Why Pokémon Go is another great argument for Service Virtualization


If you think Pokémon Go is nothing but a kids’ distraction that makes grown men walk off cliffs and drives puzzled parents crazy, think again. Pokémon Go is actually a fountain of money that suddenly spewed out of nowhere.

Maybe you just arrived from a distant planet and somehow missed the news: Pokémon Go is a mobile app that projects imaginary creatures into the real world. They’re all around you, but you can see them only with Nintendo’s app. You walk around and “catch” them, often at PokéStops, and once you have a few, you can take them to Gyms to battle other players’ captured menageries.

In just a few weeks, the free download already has more than 30 million users and is adding up to 2 million per day. It’s a great example of how, in the tech world, centers of gravity can shift overnight, and companies must always be ready to reorient on the fly. The march of technology never stops to wait for your app to catch up.

As Jason Albanese, co-founder and CEO of Centric Digital, wrote this week, the use of augmented reality (AR) in Pokémon Go is already having several profound influences on business paradigms. The wildfire-like spread of this game has opened C-level executives’ eyes to the possibilities in both gaming apps and augmented or virtual reality apps:

“As gamers continue to enjoy this new type of gameplay, the demand for better AR technology will increase — and corporations will eventually find ways to mimic the game’s functionality to boost sales. Or, better yet, savvy companies will create their own AR games and apps based on Pokémon Go principles.”

In other words, the silly game that has people chasing imaginary virtual-reality creatures through actual-reality plazas and parks is proof that AR technology is ripe for reaching masses of customers — for companies that are agile enough to adapt quickly.

Already, and even though Pokémon Go maker Niantic has not open-sourced its code, coders by the thousands are working to crack its API or intercept server data to capitalize on the game’s popularity.

It’s easy to see the game’s marketing possibilities for retail establishments. As Al Roberts wrote over at ClickZ:

“Local businesses that are home to PokéStop can more aggressively court players thanks to an in-app purchasable Lure Module which ‘attracts Pokémon to a PokéStop for 30 minutes.’ Combined with Pokémon GO-specific messaging and promotions, that could prove to be a valuable tool for increasing Pokémon GO foot traffic and turning it into revenue.

“For local businesses that aren’t PokéStops, capitalizing on the game could be more difficult, but Pokémon GO’s commercial opportunities almost certainly won’t be lost on Nintendo and in the future, it’s possible that the company will seek to build offerings around Pokémon GO that allow local businesses to pay to become Gyms and PokéStops.”

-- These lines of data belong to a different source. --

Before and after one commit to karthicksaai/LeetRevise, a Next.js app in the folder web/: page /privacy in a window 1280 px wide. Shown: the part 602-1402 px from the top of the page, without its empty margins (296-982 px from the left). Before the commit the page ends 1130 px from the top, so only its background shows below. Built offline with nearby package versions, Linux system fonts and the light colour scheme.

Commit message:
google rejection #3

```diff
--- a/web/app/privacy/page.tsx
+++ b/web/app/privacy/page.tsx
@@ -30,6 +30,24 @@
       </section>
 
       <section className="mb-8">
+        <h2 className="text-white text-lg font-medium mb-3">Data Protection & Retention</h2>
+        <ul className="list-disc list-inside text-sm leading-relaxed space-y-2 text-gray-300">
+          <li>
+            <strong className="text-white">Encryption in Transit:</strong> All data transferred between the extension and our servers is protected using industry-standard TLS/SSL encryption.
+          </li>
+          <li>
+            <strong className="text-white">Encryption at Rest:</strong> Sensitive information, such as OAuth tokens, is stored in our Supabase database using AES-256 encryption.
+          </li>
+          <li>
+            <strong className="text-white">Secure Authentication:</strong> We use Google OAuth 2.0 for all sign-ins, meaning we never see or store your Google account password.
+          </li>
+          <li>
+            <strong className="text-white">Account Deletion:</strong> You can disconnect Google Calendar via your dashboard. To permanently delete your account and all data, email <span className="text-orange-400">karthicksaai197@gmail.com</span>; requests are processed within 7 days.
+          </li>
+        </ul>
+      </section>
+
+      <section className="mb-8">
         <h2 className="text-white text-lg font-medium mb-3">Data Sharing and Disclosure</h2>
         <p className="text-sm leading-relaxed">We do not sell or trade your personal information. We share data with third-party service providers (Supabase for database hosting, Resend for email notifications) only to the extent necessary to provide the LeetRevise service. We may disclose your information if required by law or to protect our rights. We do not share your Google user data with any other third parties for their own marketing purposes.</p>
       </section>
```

It doesn’t take much imagination to think that, in the near future, businesses that hope to benefit from this sensation will need to make their apps compatible with Niantic software.

More broadly, as Apple’s Tim Cook suggested this week, it’s possible that augmented reality is the next big content platform for reaching consumers. “Regardless,” he said. “It will be huge.”

Now that the technology is here, the only question seems to be which companies will be prepared to make the leap, which are dexterous enough to adapt — and which have iterative processes and livelike simulation environments set up that allow them to develop, test and deploy across parallel development teams.

That’s why, strangely, Pokémon Go is another great argument for Service Virtualization, which speeds development of software and enables higher quality, all while driving down costs. Better, cheaper, faster.

As always in the constantly evolving world of enterprise technology, the quick will claim the spoils. Are you ready?